In fact, this Daily Mail article suggests that the question was whether the person could justify "killing in the name of religion if the religion was under attack."
As for the substance of the poll's news coverage, a stark contrast exists between The Times report and that of the Daily Mail. The Times emphasized the issue of tolerance, particularly in regards to matters pertaining to sex.
Here is a sample:
In addition to its poll of 1,400 Muslim and nonMuslim students, the centre visited more than 20 universities to interview students and listen to guest speakers. It found that extremist preachers regularly gave speeches that were inflammatory, homophobic or bordering on antisemitic.
The researchers highlighted Queen Mary college, part of London University, as a campus where radical views were widely held. Last December, a speaker named Abu Mujahid encouraged Muslim students to condemn gays because "Allah hates" homosexuality. In November, Azzam Tamimi, a British-based supporter of Hamas, described Israel as the most "inhumane project in the modern history of humanity".
James Brandon, deputy director at CSC , said: "Our researchers found a ghettoised mentality among Muslim students at Queen Mary. Also, we found the segregation between Muslim men and women at events more visible at Queen Mary."
The Daily Mail on the other hand doesn't mention issues of sex except in a chart accompanying the on-line version of the article and a vague reference to "strongly socially conservative" Muslims. The article focused a lot on the political views drawn from the survey:
While 32 per cent justified killing in the name of religion if the religion was under attack, 60 per cent of students active in Islamic societies did so. Four per cent thought killing to promote religion was permissible.
More than half, 54 per cent, wanted an Islamic political party to stand up for Muslims at Westminster.
There was strong criticism of the British Government over Iraq -- 66 per cent of Muslim students said they had lost respect for it.
As survey coverage goes, the coverage of this issue is not terrible. There is an inherent weakness whenever a news organization reports on a poll so the results should be taken with a grain of salt.
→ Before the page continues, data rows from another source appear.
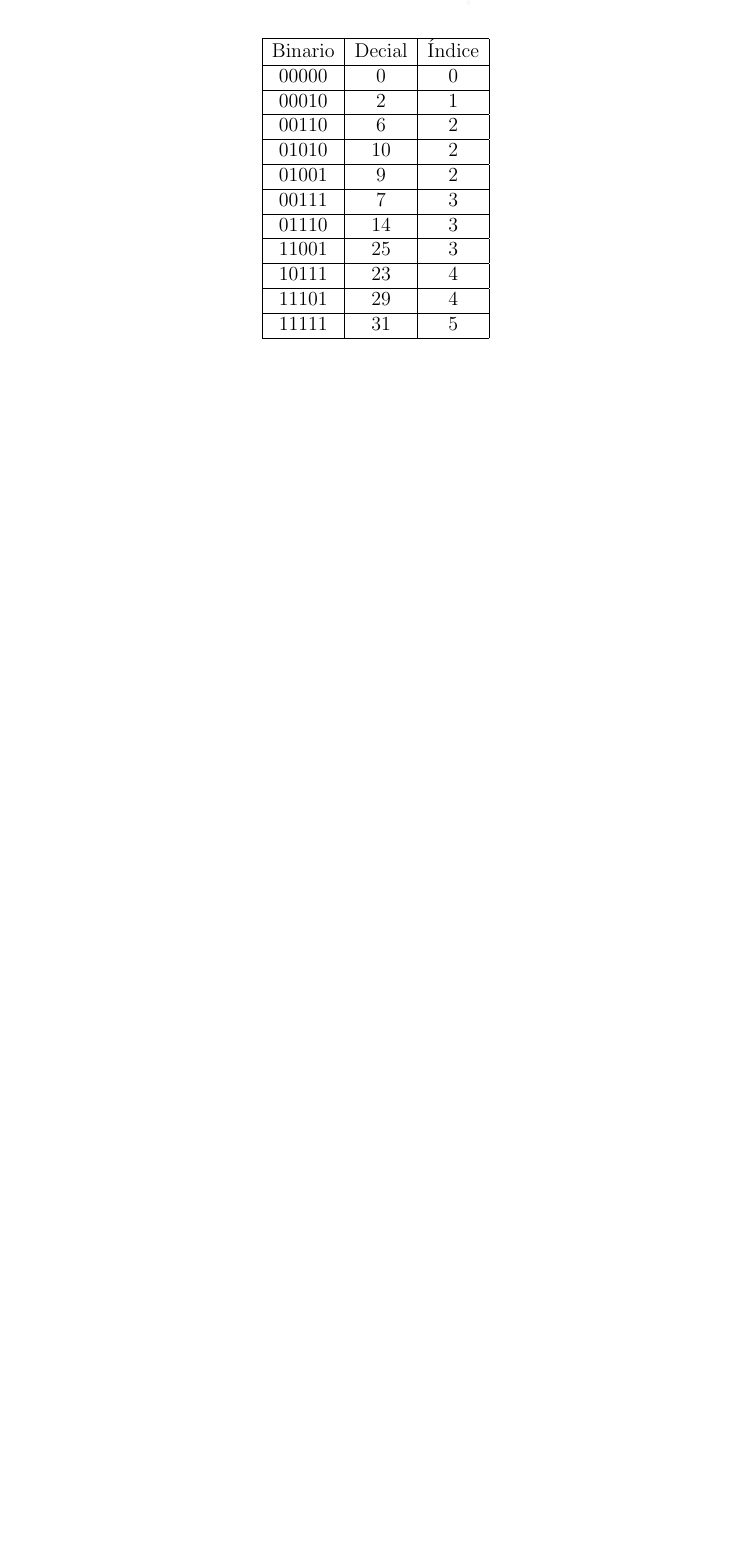
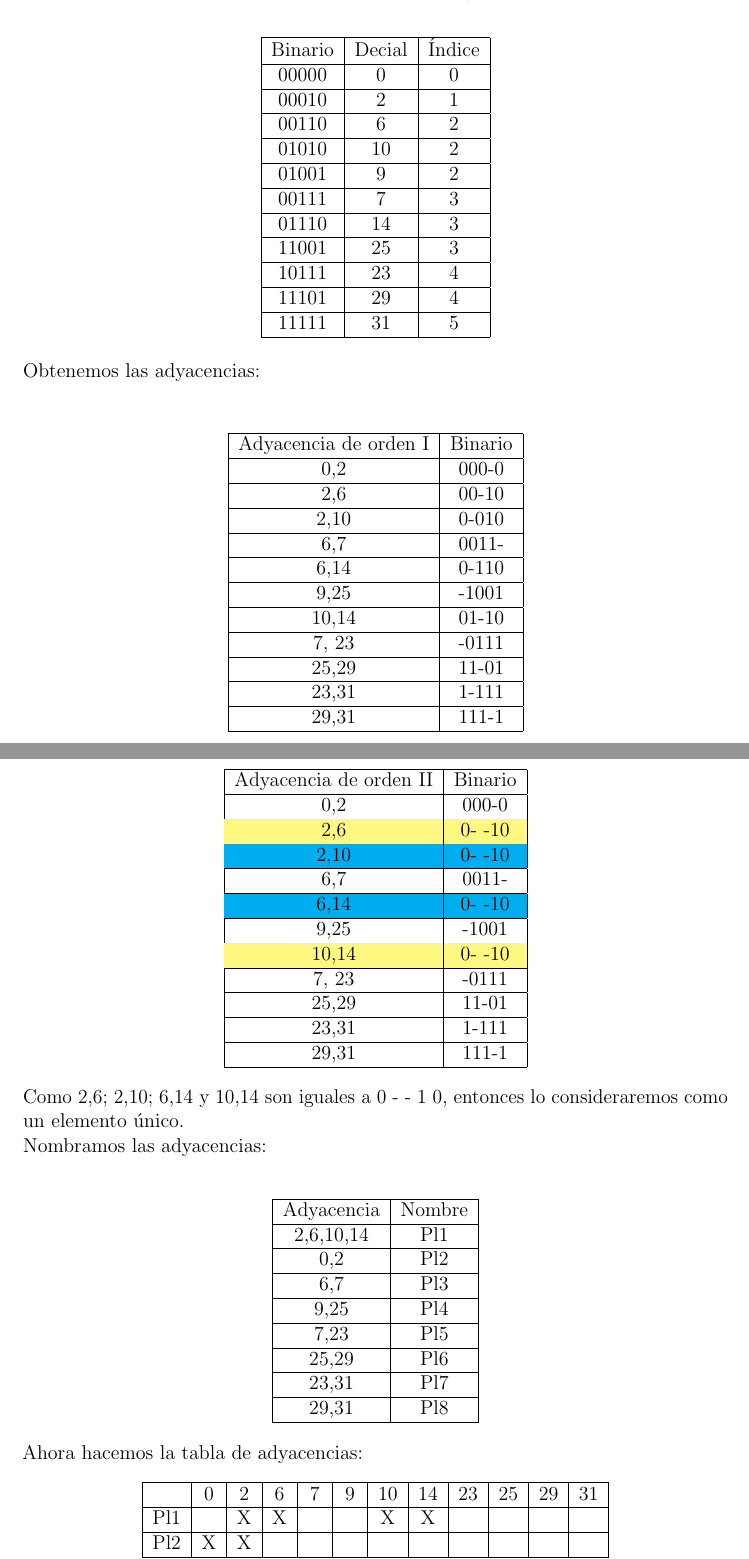
Before and after one commit to GaboRivMa/Arqui, a LaTeX problem sheet (tarea03/Tarea03.tex): part of page 8 of 8 before the commit and two parts of pages 8 and 9 of 10 after it, the two joined at a grey line, cut so that both start at the same text, the shorter picture padded with empty space. Compiled offline with pdfLaTeX.

Commit message:
Ejercicio 12

```diff
--- a/tarea03/Tarea03.tex
+++ b/tarea03/Tarea03.tex
@@ -15,6 +15,7 @@
 \usepackage{float}
 
 \usepackage{xcolor} % Paquete para colores
+\usepackage[table]{xcolor}
 \usepackage{enumitem} % Paquete para personalizar listas
 
 \usepackage[breaklinks=true]{hyperref}  % Permite el ajuste de los enlaces largos
@@ -515,4 +516,74 @@
                 11111 & 31 & 5 \\ \hline
             \end{tabular}
         \end{center}
+        Obtenemos las adyacencias: \\
 
+        \begin{center}
+            \begin{tabular}{|c|c|}
+                \hline
+                Adyacencia de orden I & Binario\\ \hline
+                0,2 & 000-0 \\ \hline
+                2,6 & 00-10 \\ \hline
+                2,10 & 0-010 \\ \hline
+                6,7 & 0011- \\ \hline
+                6,14 & 0-110 \\ \hline
+                9,25 & -1001 \\ \hline
+                10,14 & 01-10 \\ \hline
+                7, 23 & -0111 \\ \hline
+                25,29 & 11-01 \\ \hline
+                23,31 & 1-111 \\ \hline
+                29,31 & 111-1 \\ \hline
+            \end{tabular}
+        \end{center}
+
+        \begin{center}
+            \begin{tabular}{|c|c|}
+                \hline
+                Adyacencia de orden II & Binario\\ \hline
+                0,2 & 000-0 \\ \hline
+                \rowcolor{yellow!50} 2,6 & 0- -10 \\ \hline
+                \rowcolor{cyan} 2,10 & 0- -10 \\ \hline
+                6,7 & 0011- \\ \hline
+                \rowcolor{cyan} 6,14 & 0- -10 \\ \hline
+                9,25 & -1001 \\ \hline
+                \rowcolor{yellow!50} 10,14 & 0- -10 \\ \hline
+                7, 23 & -0111 \\ \hline
+                25,29 & 11-01 \\ \hline
+                23,31 & 1-111 \\ \hline
+                29,31 & 111-1 \\ \hline
+            \end{tabular}
+        \end{center}
+        Como 2,6; 2,10; 6,14 y 10,14 son iguales a 0 - - 1 0, entonces lo consideraremos como un elemento único.\\
+        Nombramos las adyacencias: \\
+
+        \begin{center}
+            \begin{tabular}{|c|c|}
+                \hline
+                Adyacencia & Nombre\\
+                \hline
+                2,6,10,14 & Pl1\\
+                \hline
+                0,2 & Pl2 \\
+                \hline
+                6,7 & Pl3 \\
+                \hline
+                9,25 & Pl4 \\
+                \hline
+                7,23 & Pl5 \\
+                \hline
+                25,29 & Pl6 \\
+                \hline
+                23,31 & Pl7 \\
+                \hline
+                29,31 & Pl8 \\
+                \hline
+            \end{tabular}\\
+        \end{center}
+
+        Ahora hacemos la tabla de adyacencias:
+        \begin{center}
+            \begin{tabular}{|c|c|c|c|c|c|c|c|c|c|c|c|}
+                \hline
+                    & 0 & 2 & 6 & 7 & 9 & 10 & 14 & 23 & 25 & 29 & 31\\ \hline
+                Pl1 &   & X & X &   &   &  X &  X &    &    &    &   \\ \hline
+                Pl2 & X & X &   &   &   &    &    &    &    &    &   \\ \hline
```
Also changed, not shown: tarea03/Tarea03.pdf, tarea03/img/12.png (added), tarea03/Tarea03.tex (38 more changed lines), 6 other files.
From the reporting it seems that the survey may have some significant flaws, but that does not mean the news media should not report the results along with the alleged flaws. A more reliable source for information on actual acts or attempted acts of extremism -- as opposed to mere opinions -- would likely come from the law enforcement desk.
Photo of the East London mosque in Whitechape used under a Wikimedia Commons license.